* _Task to carry out_: Exactly reproduce all the records, keeping pictures out of the copy.

* _Record extracts_:
● ● ● ● ● ● ●
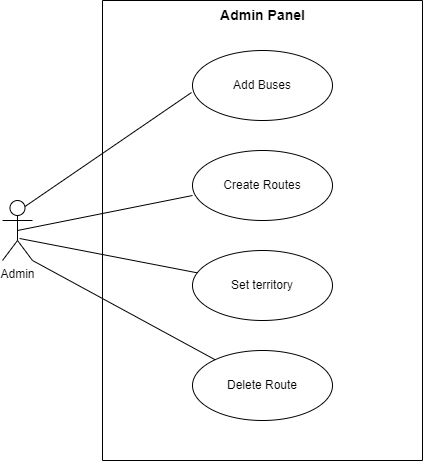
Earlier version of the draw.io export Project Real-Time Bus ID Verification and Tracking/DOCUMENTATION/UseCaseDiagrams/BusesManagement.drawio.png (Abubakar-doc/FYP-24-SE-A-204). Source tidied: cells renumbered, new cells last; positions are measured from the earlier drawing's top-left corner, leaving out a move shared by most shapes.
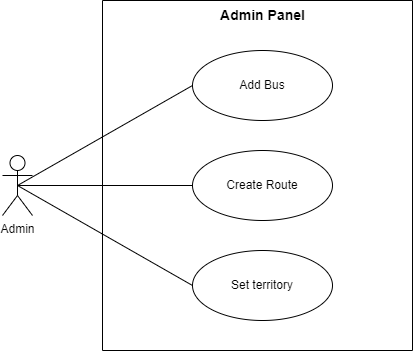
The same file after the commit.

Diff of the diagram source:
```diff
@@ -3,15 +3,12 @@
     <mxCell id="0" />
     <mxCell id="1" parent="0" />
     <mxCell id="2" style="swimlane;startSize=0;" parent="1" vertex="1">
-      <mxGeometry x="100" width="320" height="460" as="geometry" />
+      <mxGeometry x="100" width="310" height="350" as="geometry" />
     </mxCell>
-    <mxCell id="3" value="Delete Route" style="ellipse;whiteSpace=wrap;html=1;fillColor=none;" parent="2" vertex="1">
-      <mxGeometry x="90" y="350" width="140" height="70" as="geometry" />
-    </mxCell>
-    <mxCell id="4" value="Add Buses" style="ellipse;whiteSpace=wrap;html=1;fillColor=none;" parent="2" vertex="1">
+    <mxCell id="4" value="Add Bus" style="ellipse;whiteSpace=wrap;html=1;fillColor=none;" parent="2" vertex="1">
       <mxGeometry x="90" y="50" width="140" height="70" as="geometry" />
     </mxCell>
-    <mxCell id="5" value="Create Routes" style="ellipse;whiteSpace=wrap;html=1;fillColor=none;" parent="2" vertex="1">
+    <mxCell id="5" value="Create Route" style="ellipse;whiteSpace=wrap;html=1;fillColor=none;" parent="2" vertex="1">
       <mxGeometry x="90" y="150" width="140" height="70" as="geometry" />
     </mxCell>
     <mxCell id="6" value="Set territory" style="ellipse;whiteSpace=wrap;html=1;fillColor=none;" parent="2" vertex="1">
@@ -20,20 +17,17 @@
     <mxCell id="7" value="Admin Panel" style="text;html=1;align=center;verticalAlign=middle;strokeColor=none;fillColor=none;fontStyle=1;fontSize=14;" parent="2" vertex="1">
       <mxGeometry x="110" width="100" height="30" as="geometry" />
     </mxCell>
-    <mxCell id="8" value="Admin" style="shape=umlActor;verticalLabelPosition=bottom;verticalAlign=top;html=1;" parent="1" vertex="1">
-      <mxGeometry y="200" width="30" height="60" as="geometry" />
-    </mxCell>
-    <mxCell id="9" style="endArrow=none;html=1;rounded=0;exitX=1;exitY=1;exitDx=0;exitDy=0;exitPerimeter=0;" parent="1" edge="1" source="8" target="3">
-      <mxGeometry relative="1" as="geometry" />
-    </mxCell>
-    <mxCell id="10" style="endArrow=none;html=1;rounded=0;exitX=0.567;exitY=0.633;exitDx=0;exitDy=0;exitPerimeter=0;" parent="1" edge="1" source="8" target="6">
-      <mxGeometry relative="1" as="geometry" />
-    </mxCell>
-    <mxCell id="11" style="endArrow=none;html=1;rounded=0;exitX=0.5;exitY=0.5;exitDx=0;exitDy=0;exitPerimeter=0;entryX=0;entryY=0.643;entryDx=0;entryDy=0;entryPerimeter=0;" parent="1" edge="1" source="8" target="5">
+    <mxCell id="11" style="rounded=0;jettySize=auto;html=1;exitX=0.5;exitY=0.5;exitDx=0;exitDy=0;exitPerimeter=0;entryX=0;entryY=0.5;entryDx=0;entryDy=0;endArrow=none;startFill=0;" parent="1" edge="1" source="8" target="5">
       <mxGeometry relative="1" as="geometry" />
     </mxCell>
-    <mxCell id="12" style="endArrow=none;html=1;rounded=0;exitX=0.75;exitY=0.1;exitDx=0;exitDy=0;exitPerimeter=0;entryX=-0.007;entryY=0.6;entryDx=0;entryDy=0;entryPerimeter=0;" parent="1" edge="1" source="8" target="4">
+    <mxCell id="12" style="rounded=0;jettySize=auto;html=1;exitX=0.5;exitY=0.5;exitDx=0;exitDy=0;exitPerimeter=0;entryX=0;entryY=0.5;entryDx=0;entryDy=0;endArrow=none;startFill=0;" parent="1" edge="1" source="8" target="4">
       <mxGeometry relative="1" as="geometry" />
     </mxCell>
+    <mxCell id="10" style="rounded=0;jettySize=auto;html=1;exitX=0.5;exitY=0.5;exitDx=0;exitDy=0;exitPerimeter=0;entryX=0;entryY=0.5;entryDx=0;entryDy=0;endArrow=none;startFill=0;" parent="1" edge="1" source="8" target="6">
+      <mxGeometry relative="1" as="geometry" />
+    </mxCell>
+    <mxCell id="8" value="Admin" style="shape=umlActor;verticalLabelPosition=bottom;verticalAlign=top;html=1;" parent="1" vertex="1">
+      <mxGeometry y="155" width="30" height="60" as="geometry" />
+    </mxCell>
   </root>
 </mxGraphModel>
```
● ● ● ● ● ● ●
* _Reply to the exercise_:
Earlier version of the draw.io export Project Real-Time Bus ID Verification and Tracking/DOCUMENTATION/UseCaseDiagrams/BusesManagement.drawio.png (Abubakar-doc/FYP-24-SE-A-204). Source tidied: cells renumbered, new cells last; positions are measured from the earlier drawing's top-left corner, leaving out a move shared by most shapes.
The same file after the commit.

Diff of the diagram source:
```diff
@@ -3,15 +3,12 @@
     <mxCell id="0" />
     <mxCell id="1" parent="0" />
     <mxCell id="2" style="swimlane;startSize=0;" parent="1" vertex="1">
-      <mxGeometry x="100" width="320" height="460" as="geometry" />
+      <mxGeometry x="100" width="310" height="350" as="geometry" />
     </mxCell>
-    <mxCell id="3" value="Delete Route" style="ellipse;whiteSpace=wrap;html=1;fillColor=none;" parent="2" vertex="1">
-      <mxGeometry x="90" y="350" width="140" height="70" as="geometry" />
-    </mxCell>
-    <mxCell id="4" value="Add Buses" style="ellipse;whiteSpace=wrap;html=1;fillColor=none;" parent="2" vertex="1">
+    <mxCell id="4" value="Add Bus" style="ellipse;whiteSpace=wrap;html=1;fillColor=none;" parent="2" vertex="1">
       <mxGeometry x="90" y="50" width="140" height="70" as="geometry" />
     </mxCell>
-    <mxCell id="5" value="Create Routes" style="ellipse;whiteSpace=wrap;html=1;fillColor=none;" parent="2" vertex="1">
+    <mxCell id="5" value="Create Route" style="ellipse;whiteSpace=wrap;html=1;fillColor=none;" parent="2" vertex="1">
       <mxGeometry x="90" y="150" width="140" height="70" as="geometry" />
     </mxCell>
     <mxCell id="6" value="Set territory" style="ellipse;whiteSpace=wrap;html=1;fillColor=none;" parent="2" vertex="1">
@@ -20,20 +17,17 @@
     <mxCell id="7" value="Admin Panel" style="text;html=1;align=center;verticalAlign=middle;strokeColor=none;fillColor=none;fontStyle=1;fontSize=14;" parent="2" vertex="1">
       <mxGeometry x="110" width="100" height="30" as="geometry" />
     </mxCell>
-    <mxCell id="8" value="Admin" style="shape=umlActor;verticalLabelPosition=bottom;verticalAlign=top;html=1;" parent="1" vertex="1">
-      <mxGeometry y="200" width="30" height="60" as="geometry" />
-    </mxCell>
-    <mxCell id="9" style="endArrow=none;html=1;rounded=0;exitX=1;exitY=1;exitDx=0;exitDy=0;exitPerimeter=0;" parent="1" edge="1" source="8" target="3">
-      <mxGeometry relative="1" as="geometry" />
-    </mxCell>
-    <mxCell id="10" style="endArrow=none;html=1;rounded=0;exitX=0.567;exitY=0.633;exitDx=0;exitDy=0;exitPerimeter=0;" parent="1" edge="1" source="8" target="6">
-      <mxGeometry relative="1" as="geometry" />
-    </mxCell>
-    <mxCell id="11" style="endArrow=none;html=1;rounded=0;exitX=0.5;exitY=0.5;exitDx=0;exitDy=0;exitPerimeter=0;entryX=0;entryY=0.643;entryDx=0;entryDy=0;entryPerimeter=0;" parent="1" edge="1" source="8" target="5">
+    <mxCell id="11" style="rounded=0;jettySize=auto;html=1;exitX=0.5;exitY=0.5;exitDx=0;exitDy=0;exitPerimeter=0;entryX=0;entryY=0.5;entryDx=0;entryDy=0;endArrow=none;startFill=0;" parent="1" edge="1" source="8" target="5">
       <mxGeometry relative="1" as="geometry" />
     </mxCell>
-    <mxCell id="12" style="endArrow=none;html=1;rounded=0;exitX=0.75;exitY=0.1;exitDx=0;exitDy=0;exitPerimeter=0;entryX=-0.007;entryY=0.6;entryDx=0;entryDy=0;entryPerimeter=0;" parent="1" edge="1" source="8" target="4">
+    <mxCell id="12" style="rounded=0;jettySize=auto;html=1;exitX=0.5;exitY=0.5;exitDx=0;exitDy=0;exitPerimeter=0;entryX=0;entryY=0.5;entryDx=0;entryDy=0;endArrow=none;startFill=0;" parent="1" edge="1" source="8" target="4">
       <mxGeometry relative="1" as="geometry" />
     </mxCell>
+    <mxCell id="10" style="rounded=0;jettySize=auto;html=1;exitX=0.5;exitY=0.5;exitDx=0;exitDy=0;exitPerimeter=0;entryX=0;entryY=0.5;entryDx=0;entryDy=0;endArrow=none;startFill=0;" parent="1" edge="1" source="8" target="6">
+      <mxGeometry relative="1" as="geometry" />
+    </mxCell>
+    <mxCell id="8" value="Admin" style="shape=umlActor;verticalLabelPosition=bottom;verticalAlign=top;html=1;" parent="1" vertex="1">
+      <mxGeometry y="155" width="30" height="60" as="geometry" />
+    </mxCell>
   </root>
 </mxGraphModel>
```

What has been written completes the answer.